Task to complete:
The records shown below are to be repeated exactly and completely.
((
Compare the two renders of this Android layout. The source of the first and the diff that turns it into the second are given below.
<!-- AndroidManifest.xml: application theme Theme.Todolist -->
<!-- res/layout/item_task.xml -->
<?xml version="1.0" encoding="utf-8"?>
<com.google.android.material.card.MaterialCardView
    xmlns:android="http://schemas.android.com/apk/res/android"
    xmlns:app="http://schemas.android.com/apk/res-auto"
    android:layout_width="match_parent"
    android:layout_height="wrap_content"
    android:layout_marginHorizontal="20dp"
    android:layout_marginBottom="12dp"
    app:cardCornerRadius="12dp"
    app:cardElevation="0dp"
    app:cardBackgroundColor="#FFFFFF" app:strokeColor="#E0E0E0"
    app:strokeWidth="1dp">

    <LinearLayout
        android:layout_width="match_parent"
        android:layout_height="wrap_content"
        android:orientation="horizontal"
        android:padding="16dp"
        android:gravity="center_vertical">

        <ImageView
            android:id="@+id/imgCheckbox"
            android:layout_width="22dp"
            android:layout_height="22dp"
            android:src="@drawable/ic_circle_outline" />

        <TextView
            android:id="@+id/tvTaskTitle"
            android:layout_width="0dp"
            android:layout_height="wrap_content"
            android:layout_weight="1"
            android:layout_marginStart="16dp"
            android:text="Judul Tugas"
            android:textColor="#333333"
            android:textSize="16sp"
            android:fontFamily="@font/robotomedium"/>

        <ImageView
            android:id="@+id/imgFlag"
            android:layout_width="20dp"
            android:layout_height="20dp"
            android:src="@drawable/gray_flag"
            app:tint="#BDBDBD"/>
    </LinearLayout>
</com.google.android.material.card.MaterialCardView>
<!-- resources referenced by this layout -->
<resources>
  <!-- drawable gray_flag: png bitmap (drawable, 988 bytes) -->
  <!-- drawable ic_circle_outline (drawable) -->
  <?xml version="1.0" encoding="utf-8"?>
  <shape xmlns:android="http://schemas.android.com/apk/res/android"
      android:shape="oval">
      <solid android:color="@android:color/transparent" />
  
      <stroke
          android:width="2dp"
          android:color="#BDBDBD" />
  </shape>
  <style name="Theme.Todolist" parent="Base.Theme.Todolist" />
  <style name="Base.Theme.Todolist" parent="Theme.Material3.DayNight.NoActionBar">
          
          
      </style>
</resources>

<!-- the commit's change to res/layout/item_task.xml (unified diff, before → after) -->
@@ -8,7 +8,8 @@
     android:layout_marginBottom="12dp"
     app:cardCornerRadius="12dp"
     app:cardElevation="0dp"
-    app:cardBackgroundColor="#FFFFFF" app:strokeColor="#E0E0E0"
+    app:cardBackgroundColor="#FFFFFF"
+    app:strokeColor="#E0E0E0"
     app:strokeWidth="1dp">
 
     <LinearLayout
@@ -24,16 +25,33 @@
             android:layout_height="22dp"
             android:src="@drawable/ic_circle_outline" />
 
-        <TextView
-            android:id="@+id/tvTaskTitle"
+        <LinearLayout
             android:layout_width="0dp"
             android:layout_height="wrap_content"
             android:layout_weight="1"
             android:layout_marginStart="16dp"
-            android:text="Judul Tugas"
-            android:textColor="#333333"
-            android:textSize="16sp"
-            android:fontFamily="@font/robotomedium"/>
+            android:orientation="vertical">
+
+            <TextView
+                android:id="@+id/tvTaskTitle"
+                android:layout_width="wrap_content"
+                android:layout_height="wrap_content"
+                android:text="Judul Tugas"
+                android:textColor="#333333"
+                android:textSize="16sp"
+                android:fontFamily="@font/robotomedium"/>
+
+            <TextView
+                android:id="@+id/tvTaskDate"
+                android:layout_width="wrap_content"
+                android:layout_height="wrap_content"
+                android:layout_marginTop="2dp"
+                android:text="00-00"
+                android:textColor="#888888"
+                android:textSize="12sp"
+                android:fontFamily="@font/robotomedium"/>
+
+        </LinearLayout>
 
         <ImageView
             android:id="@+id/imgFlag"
))
Written response:
Compare the two renders of this Android layout. The source of the first and the diff that turns it into the second are given below.
<!-- AndroidManifest.xml: application theme Theme.Todolist -->
<!-- res/layout/item_task.xml -->
<?xml version="1.0" encoding="utf-8"?>
<com.google.android.material.card.MaterialCardView
    xmlns:android="http://schemas.android.com/apk/res/android"
    xmlns:app="http://schemas.android.com/apk/res-auto"
    android:layout_width="match_parent"
    android:layout_height="wrap_content"
    android:layout_marginHorizontal="20dp"
    android:layout_marginBottom="12dp"
    app:cardCornerRadius="12dp"
    app:cardElevation="0dp"
    app:cardBackgroundColor="#FFFFFF" app:strokeColor="#E0E0E0"
    app:strokeWidth="1dp">

    <LinearLayout
        android:layout_width="match_parent"
        android:layout_height="wrap_content"
        android:orientation="horizontal"
        android:padding="16dp"
        android:gravity="center_vertical">

        <ImageView
            android:id="@+id/imgCheckbox"
            android:layout_width="22dp"
            android:layout_height="22dp"
            android:src="@drawable/ic_circle_outline" />

        <TextView
            android:id="@+id/tvTaskTitle"
            android:layout_width="0dp"
            android:layout_height="wrap_content"
            android:layout_weight="1"
            android:layout_marginStart="16dp"
            android:text="Judul Tugas"
            android:textColor="#333333"
            android:textSize="16sp"
            android:fontFamily="@font/robotomedium"/>

        <ImageView
            android:id="@+id/imgFlag"
            android:layout_width="20dp"
            android:layout_height="20dp"
            android:src="@drawable/gray_flag"
            app:tint="#BDBDBD"/>
    </LinearLayout>
</com.google.android.material.card.MaterialCardView>
<!-- resources referenced by this layout -->
<resources>
  <!-- drawable gray_flag: png bitmap (drawable, 988 bytes) -->
  <!-- drawable ic_circle_outline (drawable) -->
  <?xml version="1.0" encoding="utf-8"?>
  <shape xmlns:android="http://schemas.android.com/apk/res/android"
      android:shape="oval">
      <solid android:color="@android:color/transparent" />
  
      <stroke
          android:width="2dp"
          android:color="#BDBDBD" />
  </shape>
  <style name="Theme.Todolist" parent="Base.Theme.Todolist" />
  <style name="Base.Theme.Todolist" parent="Theme.Material3.DayNight.NoActionBar">
          
          
      </style>
</resources>

<!-- the commit's change to res/layout/item_task.xml (unified diff, before → after) -->
@@ -8,7 +8,8 @@
     android:layout_marginBottom="12dp"
     app:cardCornerRadius="12dp"
     app:cardElevation="0dp"
-    app:cardBackgroundColor="#FFFFFF" app:strokeColor="#E0E0E0"
+    app:cardBackgroundColor="#FFFFFF"
+    app:strokeColor="#E0E0E0"
     app:strokeWidth="1dp">
 
     <LinearLayout
@@ -24,16 +25,33 @@
             android:layout_height="22dp"
             android:src="@drawable/ic_circle_outline" />
 
-        <TextView
-            android:id="@+id/tvTaskTitle"
+        <LinearLayout
             android:layout_width="0dp"
             android:layout_height="wrap_content"
             android:layout_weight="1"
             android:layout_marginStart="16dp"
-            android:text="Judul Tugas"
-            android:textColor="#333333"
-            android:textSize="16sp"
-            android:fontFamily="@font/robotomedium"/>
+            android:orientation="vertical">
+
+            <TextView
+                android:id="@+id/tvTaskTitle"
+                android:layout_width="wrap_content"
+                android:layout_height="wrap_content"
+                android:text="Judul Tugas"
+                android:textColor="#333333"
+                android:textSize="16sp"
+                android:fontFamily="@font/robotomedium"/>
+
+            <TextView
+                android:id="@+id/tvTaskDate"
+                android:layout_width="wrap_content"
+                android:layout_height="wrap_content"
+                android:layout_marginTop="2dp"
+                android:text="00-00"
+                android:textColor="#888888"
+                android:textSize="12sp"
+                android:fontFamily="@font/robotomedium"/>
+
+        </LinearLayout>
 
         <ImageView
             android:id="@+id/imgFlag"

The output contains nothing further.